*** Opening The records ***

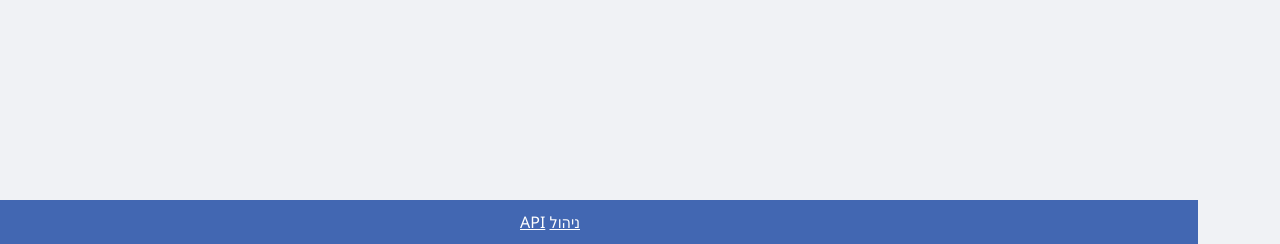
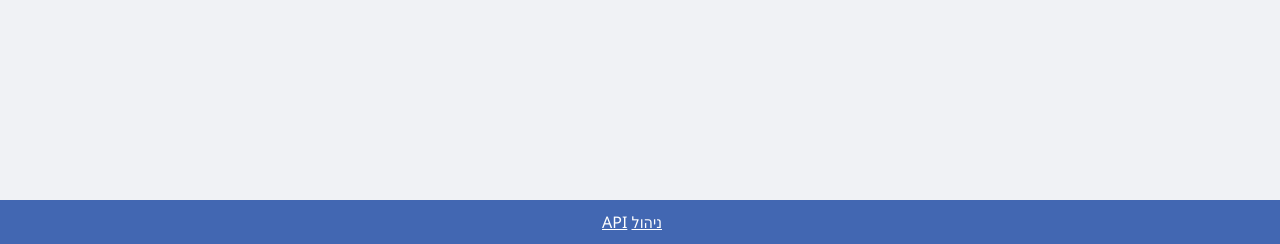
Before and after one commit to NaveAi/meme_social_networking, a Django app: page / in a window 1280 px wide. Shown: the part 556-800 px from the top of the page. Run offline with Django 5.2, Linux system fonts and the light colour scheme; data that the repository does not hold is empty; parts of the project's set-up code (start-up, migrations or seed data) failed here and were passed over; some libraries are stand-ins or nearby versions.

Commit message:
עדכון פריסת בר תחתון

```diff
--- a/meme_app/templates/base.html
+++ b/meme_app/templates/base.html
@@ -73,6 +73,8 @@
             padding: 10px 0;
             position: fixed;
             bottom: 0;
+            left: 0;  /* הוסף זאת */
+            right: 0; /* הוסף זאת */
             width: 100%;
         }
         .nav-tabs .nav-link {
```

*** Closing The records ***
*** Opening The records ***

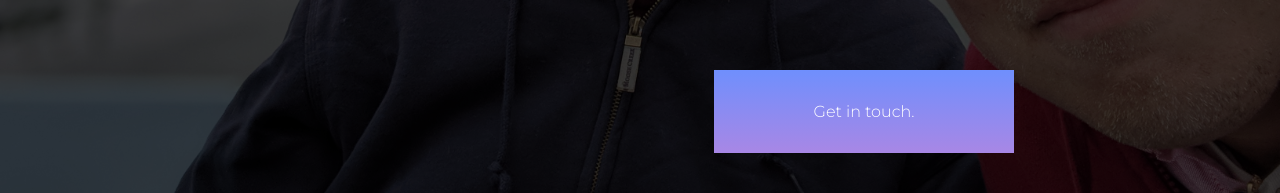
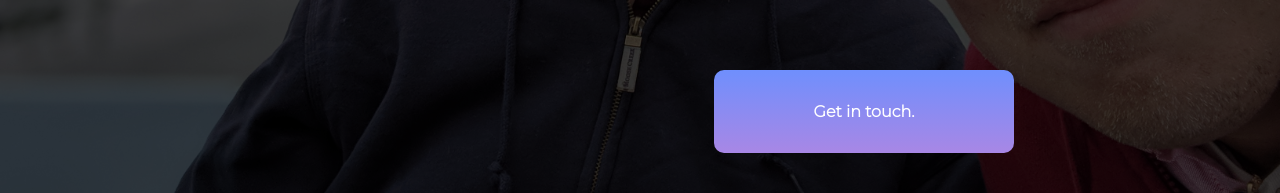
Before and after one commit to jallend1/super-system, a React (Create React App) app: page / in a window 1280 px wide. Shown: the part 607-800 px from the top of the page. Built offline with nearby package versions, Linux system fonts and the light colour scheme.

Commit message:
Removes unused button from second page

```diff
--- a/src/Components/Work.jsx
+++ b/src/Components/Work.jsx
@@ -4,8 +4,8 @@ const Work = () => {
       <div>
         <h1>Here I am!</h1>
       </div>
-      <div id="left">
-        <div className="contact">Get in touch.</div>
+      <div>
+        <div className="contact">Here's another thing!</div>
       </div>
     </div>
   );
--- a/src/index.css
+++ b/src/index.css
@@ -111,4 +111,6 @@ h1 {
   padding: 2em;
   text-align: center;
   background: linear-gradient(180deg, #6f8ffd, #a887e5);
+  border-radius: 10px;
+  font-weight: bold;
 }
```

*** Closing The records ***

> [Exercise prompt] State how many lines of the data above contain the word "page", and include nothing other than that number.

> [Answer for this exercise] 3